## User interface change data
----

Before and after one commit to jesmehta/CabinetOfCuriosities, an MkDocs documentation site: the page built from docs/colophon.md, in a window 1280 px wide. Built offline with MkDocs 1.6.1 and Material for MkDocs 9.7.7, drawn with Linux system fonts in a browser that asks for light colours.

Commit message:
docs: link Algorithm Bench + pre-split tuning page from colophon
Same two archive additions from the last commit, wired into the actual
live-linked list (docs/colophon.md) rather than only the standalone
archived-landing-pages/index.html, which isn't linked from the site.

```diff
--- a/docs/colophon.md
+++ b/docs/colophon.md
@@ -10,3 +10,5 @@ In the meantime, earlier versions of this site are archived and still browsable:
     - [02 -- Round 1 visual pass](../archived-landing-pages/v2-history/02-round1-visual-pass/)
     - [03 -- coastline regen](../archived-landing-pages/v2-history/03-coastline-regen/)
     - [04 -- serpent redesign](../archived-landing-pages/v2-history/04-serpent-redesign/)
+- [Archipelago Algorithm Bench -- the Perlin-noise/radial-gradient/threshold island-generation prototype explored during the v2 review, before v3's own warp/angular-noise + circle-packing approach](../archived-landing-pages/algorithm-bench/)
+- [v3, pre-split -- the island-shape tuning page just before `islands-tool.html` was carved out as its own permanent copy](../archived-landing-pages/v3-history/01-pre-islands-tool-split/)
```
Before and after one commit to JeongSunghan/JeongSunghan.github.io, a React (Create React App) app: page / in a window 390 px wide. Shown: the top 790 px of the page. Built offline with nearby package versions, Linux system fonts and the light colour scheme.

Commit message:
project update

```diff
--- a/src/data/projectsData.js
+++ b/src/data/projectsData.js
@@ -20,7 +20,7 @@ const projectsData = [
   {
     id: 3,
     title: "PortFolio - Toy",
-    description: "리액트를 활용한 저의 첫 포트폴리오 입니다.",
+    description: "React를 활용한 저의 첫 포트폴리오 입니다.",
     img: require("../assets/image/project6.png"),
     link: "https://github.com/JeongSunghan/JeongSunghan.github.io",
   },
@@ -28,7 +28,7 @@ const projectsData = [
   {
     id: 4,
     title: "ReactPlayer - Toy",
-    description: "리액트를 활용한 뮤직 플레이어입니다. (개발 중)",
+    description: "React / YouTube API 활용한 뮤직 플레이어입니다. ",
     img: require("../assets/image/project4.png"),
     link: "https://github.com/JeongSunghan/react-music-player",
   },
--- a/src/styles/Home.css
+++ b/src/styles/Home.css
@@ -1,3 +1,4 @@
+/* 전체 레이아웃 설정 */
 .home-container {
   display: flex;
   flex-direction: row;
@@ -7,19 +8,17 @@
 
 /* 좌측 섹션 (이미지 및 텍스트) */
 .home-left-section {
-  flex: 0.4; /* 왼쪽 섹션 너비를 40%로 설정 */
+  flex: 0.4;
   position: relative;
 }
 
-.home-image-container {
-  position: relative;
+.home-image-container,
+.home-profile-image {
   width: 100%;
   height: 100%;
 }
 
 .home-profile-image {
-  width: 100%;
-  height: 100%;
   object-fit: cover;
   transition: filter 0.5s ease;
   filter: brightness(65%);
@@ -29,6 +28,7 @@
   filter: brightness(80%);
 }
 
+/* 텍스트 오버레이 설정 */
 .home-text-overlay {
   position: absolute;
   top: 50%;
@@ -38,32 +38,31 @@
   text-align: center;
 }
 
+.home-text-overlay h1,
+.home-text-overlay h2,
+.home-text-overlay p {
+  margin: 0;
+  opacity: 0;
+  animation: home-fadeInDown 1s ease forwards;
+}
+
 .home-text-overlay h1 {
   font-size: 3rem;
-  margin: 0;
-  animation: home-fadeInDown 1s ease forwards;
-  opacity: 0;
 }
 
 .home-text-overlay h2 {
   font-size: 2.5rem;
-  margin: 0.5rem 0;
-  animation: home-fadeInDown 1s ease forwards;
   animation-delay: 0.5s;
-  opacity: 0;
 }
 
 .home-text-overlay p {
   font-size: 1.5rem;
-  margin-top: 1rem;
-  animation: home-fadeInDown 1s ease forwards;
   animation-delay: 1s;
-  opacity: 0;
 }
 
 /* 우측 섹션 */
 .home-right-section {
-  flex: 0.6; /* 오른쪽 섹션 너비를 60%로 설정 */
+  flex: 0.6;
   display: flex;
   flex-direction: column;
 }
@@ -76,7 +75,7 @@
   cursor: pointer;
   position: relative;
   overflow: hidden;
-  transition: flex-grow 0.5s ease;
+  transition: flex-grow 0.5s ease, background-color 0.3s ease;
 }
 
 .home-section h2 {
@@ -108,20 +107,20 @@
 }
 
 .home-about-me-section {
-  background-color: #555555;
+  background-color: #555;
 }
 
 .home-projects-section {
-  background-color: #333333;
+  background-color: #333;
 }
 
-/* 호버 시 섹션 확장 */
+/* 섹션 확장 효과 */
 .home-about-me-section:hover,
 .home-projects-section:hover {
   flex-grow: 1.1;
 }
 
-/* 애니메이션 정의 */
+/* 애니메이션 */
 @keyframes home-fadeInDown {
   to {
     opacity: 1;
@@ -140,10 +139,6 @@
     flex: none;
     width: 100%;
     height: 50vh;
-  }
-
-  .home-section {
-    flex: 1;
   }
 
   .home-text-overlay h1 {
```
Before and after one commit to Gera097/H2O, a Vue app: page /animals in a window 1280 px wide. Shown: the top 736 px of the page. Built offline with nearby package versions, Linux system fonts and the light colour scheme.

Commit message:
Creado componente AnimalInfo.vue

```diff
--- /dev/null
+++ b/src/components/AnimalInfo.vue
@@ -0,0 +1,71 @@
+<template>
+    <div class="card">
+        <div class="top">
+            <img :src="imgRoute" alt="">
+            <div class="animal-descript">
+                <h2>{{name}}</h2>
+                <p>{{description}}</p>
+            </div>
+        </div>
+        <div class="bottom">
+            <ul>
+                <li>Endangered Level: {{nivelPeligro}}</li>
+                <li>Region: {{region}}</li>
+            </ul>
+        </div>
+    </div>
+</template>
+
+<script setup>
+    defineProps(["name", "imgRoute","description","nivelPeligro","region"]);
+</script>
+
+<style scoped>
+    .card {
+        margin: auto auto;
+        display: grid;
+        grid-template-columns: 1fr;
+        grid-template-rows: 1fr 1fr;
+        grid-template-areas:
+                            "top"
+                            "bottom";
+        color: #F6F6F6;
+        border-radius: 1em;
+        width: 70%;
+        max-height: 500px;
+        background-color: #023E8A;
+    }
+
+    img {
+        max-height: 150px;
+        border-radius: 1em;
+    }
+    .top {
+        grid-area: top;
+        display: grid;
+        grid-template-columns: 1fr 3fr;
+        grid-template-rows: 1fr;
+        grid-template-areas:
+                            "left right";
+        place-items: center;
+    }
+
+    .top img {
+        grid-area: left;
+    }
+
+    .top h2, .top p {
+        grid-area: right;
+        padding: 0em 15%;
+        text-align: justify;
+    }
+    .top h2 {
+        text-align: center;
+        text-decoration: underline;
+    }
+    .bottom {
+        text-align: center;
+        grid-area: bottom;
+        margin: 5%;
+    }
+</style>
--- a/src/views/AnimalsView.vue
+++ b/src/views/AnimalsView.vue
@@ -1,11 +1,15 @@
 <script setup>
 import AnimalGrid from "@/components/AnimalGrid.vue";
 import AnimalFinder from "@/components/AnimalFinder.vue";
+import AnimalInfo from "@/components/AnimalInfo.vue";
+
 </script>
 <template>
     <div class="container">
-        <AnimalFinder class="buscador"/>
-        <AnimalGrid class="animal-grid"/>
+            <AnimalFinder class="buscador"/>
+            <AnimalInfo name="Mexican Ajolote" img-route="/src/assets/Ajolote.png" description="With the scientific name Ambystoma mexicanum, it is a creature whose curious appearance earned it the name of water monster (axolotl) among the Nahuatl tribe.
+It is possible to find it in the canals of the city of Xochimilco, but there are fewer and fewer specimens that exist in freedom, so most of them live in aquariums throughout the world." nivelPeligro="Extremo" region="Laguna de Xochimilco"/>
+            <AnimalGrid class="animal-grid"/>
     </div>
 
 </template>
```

----

## What to produce
Retrieve every line above holding the word "template".

## Task output
+<template>
+</template>
+        grid-template-columns: 1fr;
+        grid-template-rows: 1fr 1fr;
+        grid-template-areas:
+        grid-template-columns: 1fr 3fr;
+        grid-template-rows: 1fr;
+        grid-template-areas:
 <template>
 </template>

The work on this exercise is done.